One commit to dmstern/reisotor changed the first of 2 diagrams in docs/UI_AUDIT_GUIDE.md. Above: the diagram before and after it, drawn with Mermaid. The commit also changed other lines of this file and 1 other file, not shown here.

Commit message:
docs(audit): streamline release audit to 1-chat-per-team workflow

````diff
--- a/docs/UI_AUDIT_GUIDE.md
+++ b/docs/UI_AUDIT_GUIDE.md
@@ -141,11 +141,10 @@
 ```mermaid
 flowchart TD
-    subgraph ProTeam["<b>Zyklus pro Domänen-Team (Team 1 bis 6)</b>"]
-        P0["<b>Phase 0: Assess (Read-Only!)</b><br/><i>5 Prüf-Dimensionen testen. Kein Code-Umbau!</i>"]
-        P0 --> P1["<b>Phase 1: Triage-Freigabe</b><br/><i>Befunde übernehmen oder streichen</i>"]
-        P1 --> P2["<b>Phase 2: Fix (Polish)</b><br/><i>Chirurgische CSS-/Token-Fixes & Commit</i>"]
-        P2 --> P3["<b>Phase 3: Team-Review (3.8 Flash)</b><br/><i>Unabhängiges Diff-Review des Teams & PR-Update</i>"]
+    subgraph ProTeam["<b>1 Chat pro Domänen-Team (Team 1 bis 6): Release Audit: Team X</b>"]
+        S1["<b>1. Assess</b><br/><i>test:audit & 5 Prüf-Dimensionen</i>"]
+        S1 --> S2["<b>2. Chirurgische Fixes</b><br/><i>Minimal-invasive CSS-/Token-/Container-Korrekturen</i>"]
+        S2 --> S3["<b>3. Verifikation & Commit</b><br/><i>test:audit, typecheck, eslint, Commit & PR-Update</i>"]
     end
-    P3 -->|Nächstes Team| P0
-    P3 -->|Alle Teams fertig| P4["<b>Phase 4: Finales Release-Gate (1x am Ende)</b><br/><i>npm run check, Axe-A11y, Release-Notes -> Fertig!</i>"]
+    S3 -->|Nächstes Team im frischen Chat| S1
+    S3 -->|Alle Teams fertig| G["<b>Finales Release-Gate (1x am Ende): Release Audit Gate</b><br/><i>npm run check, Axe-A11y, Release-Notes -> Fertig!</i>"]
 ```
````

+++++

Exercise objective:
Every record above needs to be given again exactly.

Your solution:
One commit to dmstern/reisotor changed the first of 2 diagrams in docs/UI_AUDIT_GUIDE.md. Above: the diagram before and after it, drawn with Mermaid. The commit also changed other lines of this file and 1 other file, not shown here.

Commit message:
docs(audit): streamline release audit to 1-chat-per-team workflow

````diff
--- a/docs/UI_AUDIT_GUIDE.md
+++ b/docs/UI_AUDIT_GUIDE.md
@@ -141,11 +141,10 @@
 ```mermaid
 flowchart TD
-    subgraph ProTeam["<b>Zyklus pro Domänen-Team (Team 1 bis 6)</b>"]
-        P0["<b>Phase 0: Assess (Read-Only!)</b><br/><i>5 Prüf-Dimensionen testen. Kein Code-Umbau!</i>"]
-        P0 --> P1["<b>Phase 1: Triage-Freigabe</b><br/><i>Befunde übernehmen oder streichen</i>"]
-        P1 --> P2["<b>Phase 2: Fix (Polish)</b><br/><i>Chirurgische CSS-/Token-Fixes & Commit</i>"]
-        P2 --> P3["<b>Phase 3: Team-Review (3.8 Flash)</b><br/><i>Unabhängiges Diff-Review des Teams & PR-Update</i>"]
+    subgraph ProTeam["<b>1 Chat pro Domänen-Team (Team 1 bis 6): Release Audit: Team X</b>"]
+        S1["<b>1. Assess</b><br/><i>test:audit & 5 Prüf-Dimensionen</i>"]
+        S1 --> S2["<b>2. Chirurgische Fixes</b><br/><i>Minimal-invasive CSS-/Token-/Container-Korrekturen</i>"]
+        S2 --> S3["<b>3. Verifikation & Commit</b><br/><i>test:audit, typecheck, eslint, Commit & PR-Update</i>"]
     end
-    P3 -->|Nächstes Team| P0
-    P3 -->|Alle Teams fertig| P4["<b>Phase 4: Finales Release-Gate (1x am Ende)</b><br/><i>npm run check, Axe-A11y, Release-Notes -> Fertig!</i>"]
+    S3 -->|Nächstes Team im frischen Chat| S1
+    S3 -->|Alle Teams fertig| G["<b>Finales Release-Gate (1x am Ende): Release Audit Gate</b><br/><i>npm run check, Axe-A11y, Release-Notes -> Fertig!</i>"]
 ```
````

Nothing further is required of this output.